→ **TASK INSTRUCTIONS**:
From the material below, copy each line that holds the word "base".

→ **SOURCE DATA**:
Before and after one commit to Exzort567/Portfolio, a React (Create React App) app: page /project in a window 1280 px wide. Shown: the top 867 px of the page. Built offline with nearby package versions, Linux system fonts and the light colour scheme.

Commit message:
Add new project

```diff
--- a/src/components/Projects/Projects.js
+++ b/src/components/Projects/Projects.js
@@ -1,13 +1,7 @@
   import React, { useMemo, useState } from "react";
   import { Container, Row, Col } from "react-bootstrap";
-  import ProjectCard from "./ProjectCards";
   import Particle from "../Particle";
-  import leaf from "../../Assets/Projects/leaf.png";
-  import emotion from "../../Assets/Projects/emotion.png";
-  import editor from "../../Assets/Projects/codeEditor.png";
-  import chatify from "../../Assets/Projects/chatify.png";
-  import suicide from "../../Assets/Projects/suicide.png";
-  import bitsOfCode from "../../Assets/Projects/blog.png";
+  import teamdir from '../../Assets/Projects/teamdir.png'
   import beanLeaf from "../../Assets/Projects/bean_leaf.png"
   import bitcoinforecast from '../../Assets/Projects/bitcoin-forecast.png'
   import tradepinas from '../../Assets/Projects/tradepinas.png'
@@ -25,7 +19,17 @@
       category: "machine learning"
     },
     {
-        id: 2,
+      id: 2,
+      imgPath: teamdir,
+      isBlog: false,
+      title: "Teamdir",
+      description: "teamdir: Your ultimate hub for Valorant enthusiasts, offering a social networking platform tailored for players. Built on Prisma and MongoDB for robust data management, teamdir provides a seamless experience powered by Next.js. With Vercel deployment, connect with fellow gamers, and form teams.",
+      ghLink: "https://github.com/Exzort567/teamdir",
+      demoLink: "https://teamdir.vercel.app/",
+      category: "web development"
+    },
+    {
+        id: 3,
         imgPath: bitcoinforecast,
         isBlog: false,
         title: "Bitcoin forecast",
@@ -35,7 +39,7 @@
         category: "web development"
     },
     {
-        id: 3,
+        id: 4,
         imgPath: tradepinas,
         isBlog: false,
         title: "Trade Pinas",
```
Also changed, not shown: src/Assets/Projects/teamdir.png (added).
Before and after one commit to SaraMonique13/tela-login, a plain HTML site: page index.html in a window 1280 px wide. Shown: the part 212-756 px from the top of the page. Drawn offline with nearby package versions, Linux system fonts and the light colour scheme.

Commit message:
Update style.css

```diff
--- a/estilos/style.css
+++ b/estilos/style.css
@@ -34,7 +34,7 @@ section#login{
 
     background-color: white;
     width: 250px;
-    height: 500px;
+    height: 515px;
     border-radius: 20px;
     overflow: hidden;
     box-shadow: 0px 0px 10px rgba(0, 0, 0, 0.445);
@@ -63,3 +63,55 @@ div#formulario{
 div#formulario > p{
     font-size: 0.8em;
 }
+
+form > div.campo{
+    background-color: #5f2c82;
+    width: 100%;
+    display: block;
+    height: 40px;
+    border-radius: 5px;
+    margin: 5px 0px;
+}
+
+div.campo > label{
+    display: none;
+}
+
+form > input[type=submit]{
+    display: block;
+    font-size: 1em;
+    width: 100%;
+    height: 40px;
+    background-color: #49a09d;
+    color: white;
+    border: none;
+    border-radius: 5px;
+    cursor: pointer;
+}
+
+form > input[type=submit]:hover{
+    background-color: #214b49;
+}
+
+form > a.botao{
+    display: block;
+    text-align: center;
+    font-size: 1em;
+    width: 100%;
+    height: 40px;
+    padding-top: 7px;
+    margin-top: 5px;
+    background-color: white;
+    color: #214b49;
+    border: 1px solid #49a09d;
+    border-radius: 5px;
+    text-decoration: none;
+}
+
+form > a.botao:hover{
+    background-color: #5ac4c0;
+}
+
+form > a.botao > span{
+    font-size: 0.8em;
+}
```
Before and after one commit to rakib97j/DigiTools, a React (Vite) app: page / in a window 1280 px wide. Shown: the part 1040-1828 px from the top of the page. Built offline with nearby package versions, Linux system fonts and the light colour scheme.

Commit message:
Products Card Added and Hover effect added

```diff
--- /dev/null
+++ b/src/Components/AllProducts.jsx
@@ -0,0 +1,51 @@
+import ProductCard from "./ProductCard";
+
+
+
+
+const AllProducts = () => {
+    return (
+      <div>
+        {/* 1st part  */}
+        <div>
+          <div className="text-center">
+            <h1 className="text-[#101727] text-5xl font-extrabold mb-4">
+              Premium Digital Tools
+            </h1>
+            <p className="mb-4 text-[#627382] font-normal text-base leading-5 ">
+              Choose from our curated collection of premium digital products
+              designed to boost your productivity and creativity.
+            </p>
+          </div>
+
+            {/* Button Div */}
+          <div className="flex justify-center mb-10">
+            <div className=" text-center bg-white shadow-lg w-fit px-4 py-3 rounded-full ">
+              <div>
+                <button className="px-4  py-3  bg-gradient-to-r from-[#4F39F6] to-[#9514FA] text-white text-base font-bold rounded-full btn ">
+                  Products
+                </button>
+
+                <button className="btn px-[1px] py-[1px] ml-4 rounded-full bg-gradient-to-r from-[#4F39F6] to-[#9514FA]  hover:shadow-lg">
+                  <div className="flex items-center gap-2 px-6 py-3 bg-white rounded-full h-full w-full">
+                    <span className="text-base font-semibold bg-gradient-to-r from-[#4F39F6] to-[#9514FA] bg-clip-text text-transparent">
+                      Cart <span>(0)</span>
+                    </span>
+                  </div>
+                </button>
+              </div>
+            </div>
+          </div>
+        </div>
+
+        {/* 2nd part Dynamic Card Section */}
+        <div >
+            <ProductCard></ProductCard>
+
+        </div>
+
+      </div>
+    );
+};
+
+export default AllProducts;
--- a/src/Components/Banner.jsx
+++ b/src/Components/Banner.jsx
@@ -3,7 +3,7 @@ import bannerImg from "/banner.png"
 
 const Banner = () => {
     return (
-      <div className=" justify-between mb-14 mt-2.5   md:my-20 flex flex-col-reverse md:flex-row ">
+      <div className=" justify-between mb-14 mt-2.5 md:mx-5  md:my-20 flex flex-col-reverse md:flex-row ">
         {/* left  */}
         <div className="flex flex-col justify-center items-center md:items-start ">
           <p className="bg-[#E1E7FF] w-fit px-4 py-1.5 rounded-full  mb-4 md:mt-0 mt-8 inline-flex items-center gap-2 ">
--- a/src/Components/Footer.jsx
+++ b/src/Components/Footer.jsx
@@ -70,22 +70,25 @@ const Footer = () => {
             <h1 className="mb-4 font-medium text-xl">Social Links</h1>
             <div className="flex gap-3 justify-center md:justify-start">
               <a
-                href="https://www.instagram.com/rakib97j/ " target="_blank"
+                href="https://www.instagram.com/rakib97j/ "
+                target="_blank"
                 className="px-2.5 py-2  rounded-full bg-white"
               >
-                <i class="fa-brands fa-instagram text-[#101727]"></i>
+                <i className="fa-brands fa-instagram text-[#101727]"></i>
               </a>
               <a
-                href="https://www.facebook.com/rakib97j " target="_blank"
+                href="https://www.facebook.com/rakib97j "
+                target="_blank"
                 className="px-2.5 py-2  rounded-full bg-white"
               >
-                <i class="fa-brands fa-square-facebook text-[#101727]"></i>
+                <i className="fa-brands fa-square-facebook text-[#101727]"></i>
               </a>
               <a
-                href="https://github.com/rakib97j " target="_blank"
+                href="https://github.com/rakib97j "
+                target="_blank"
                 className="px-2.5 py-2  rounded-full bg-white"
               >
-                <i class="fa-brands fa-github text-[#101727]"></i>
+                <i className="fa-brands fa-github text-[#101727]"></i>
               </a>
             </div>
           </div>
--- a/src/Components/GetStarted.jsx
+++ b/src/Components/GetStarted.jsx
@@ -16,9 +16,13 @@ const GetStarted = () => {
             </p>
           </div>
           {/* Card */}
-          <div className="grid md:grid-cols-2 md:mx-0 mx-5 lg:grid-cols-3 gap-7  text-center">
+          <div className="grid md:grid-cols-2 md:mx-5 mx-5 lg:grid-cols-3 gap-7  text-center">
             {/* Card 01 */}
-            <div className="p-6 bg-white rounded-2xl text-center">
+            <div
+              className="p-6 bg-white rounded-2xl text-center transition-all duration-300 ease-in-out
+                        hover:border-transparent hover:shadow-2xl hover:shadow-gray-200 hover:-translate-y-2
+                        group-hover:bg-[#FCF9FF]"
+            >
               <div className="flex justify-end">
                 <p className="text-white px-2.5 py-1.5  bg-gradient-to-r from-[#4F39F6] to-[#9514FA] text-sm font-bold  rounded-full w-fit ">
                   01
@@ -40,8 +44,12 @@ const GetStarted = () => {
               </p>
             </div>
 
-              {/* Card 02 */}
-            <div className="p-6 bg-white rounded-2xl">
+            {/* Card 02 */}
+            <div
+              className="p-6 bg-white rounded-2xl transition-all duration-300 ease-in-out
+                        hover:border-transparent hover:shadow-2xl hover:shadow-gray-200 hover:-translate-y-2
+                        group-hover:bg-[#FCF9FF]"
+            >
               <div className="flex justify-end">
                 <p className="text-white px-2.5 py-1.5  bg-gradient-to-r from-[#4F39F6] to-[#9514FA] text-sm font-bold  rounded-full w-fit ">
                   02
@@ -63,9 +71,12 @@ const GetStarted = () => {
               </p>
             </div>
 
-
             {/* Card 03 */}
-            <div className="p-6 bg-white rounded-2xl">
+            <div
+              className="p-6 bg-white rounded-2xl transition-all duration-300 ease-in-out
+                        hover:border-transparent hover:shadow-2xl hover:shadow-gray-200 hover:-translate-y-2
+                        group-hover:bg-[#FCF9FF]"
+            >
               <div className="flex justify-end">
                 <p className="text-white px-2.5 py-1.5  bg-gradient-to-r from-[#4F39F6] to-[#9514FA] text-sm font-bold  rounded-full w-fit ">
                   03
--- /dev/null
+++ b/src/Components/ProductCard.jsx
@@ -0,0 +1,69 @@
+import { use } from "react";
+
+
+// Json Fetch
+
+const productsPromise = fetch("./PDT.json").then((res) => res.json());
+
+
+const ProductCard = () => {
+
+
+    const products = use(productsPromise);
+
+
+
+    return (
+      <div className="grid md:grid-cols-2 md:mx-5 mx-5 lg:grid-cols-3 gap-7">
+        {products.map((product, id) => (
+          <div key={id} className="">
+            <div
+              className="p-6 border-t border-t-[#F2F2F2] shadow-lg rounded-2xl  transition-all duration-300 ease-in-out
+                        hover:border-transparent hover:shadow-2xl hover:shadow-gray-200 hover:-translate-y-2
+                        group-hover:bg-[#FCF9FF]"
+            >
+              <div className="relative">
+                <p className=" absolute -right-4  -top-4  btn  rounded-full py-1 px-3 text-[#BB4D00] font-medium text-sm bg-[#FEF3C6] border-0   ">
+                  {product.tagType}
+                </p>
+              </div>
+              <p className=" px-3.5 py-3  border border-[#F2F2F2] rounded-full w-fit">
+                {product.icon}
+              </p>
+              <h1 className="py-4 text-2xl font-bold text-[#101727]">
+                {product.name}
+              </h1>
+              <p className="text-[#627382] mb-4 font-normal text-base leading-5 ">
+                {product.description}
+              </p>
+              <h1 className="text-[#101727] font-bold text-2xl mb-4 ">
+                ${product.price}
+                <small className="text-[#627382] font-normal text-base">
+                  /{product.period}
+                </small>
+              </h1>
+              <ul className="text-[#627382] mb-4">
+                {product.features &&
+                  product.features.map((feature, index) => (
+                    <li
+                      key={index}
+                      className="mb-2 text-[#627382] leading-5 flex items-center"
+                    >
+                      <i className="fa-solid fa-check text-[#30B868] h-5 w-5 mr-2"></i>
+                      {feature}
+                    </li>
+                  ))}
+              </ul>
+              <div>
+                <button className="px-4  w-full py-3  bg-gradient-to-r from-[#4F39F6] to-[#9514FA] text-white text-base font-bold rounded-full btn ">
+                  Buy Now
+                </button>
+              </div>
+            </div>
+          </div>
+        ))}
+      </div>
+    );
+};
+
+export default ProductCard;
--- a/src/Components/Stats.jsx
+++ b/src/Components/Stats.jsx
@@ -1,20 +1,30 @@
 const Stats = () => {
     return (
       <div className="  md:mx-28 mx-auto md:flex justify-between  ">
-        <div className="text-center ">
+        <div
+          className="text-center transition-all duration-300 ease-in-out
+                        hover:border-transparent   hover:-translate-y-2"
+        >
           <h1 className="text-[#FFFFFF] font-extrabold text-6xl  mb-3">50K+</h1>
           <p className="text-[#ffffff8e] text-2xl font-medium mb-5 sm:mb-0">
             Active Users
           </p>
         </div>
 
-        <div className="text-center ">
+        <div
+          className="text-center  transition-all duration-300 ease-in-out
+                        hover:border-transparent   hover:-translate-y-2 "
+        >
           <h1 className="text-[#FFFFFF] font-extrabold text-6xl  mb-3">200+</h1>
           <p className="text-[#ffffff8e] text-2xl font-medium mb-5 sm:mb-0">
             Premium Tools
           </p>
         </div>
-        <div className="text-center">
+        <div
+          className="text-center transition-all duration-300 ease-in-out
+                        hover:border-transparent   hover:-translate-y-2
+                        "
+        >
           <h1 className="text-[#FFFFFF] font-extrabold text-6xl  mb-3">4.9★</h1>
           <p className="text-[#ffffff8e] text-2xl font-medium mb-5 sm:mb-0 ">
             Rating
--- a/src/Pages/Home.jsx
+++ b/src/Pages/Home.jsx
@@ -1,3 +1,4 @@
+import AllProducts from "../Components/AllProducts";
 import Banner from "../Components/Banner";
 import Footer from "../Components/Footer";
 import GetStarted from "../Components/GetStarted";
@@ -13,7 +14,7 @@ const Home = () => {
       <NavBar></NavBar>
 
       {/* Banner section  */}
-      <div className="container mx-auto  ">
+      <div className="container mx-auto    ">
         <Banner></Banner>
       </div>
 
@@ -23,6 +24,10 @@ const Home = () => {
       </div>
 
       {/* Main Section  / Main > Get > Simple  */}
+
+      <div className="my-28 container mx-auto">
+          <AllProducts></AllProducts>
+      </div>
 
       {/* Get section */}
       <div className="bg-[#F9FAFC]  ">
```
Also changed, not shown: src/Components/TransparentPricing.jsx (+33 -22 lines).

→ **RESULT**:
+            <p className="mb-4 text-[#627382] font-normal text-base leading-5 ">
+                <button className="px-4  py-3  bg-gradient-to-r from-[#4F39F6] to-[#9514FA] text-white text-base font-bold rounded-full btn ">
+                    <span className="text-base font-semibold bg-gradient-to-r from-[#4F39F6] to-[#9514FA] bg-clip-text text-transparent">
+              <p className="text-[#627382] mb-4 font-normal text-base leading-5 ">
+                <small className="text-[#627382] font-normal text-base">
+                <button className="px-4  w-full py-3  bg-gradient-to-r from-[#4F39F6] to-[#9514FA] text-white text-base font-bold rounded-full btn ">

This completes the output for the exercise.